_Description of the task:_ For the records below, count the lines containing the word "height" and reply with the number alone.

Edit difference data
=-=-=

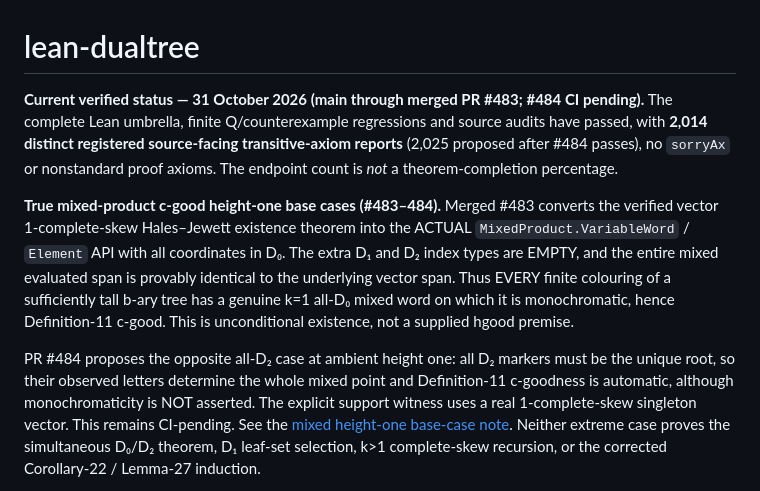
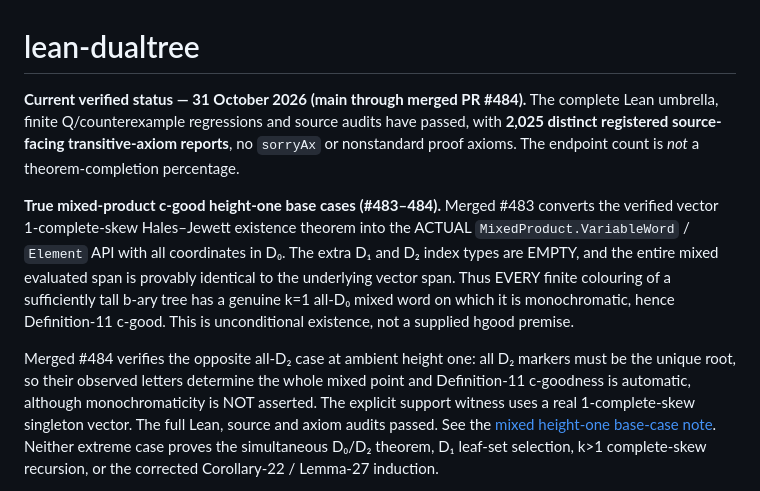
Before and after one commit to janhubicka/lean-dualtree, a Markdown page: README.md, the part around the change. Drawn GitHub-style.

Commit message:
Mark all-D₀ and all-D₂ mixed c-good base cases fully Lean verified

```diff
--- a/README.md
+++ b/README.md
@@ -1,9 +1,9 @@
 # lean-dualtree
 
-**Current verified status — 31 October 2026 (main through merged PR #483; #484 CI pending).**
+**Current verified status — 31 October 2026 (main through merged PR #484).**
 The complete Lean umbrella, finite Q/counterexample regressions and source
-audits have passed, with **2,014 distinct registered source-facing
-transitive-axiom reports** (2,025 proposed after #484 passes), no `sorryAx` or nonstandard proof axioms.
+audits have passed, with **2,025 distinct registered source-facing
+transitive-axiom reports**, no `sorryAx` or nonstandard proof axioms.
 The endpoint count is *not* a theorem-completion percentage.
 
 **True mixed-product c-good height-one base cases (#483–484).**
@@ -17,13 +17,13 @@ sufficiently tall b-ary tree has a genuine k=1 all-D₀ mixed
 word on which it is monochromatic, hence Definition-11 c-good.
 This is unconditional existence, not a supplied hgood premise.
 
-PR #484 proposes the opposite all-D₂ case at ambient height
+Merged #484 verifies the opposite all-D₂ case at ambient height
 one: all D₂ markers must be the unique root, so their
 observed letters determine the whole mixed point and
 Definition-11 c-goodness is automatic, although
 monochromaticity is NOT asserted. The explicit support
 witness uses a real 1-complete-skew singleton vector.
-This remains CI-pending. See the
+The full Lean, source and axiom audits passed. See the
 [mixed height-one base-case note](notes/mixed_extreme_height_one_20261031.md).
 Neither extreme case proves the simultaneous D₀/D₂ theorem,
 D₁ leaf-set selection, k>1 complete-skew recursion, or the
```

=-=-=

_Exercise result:_ 4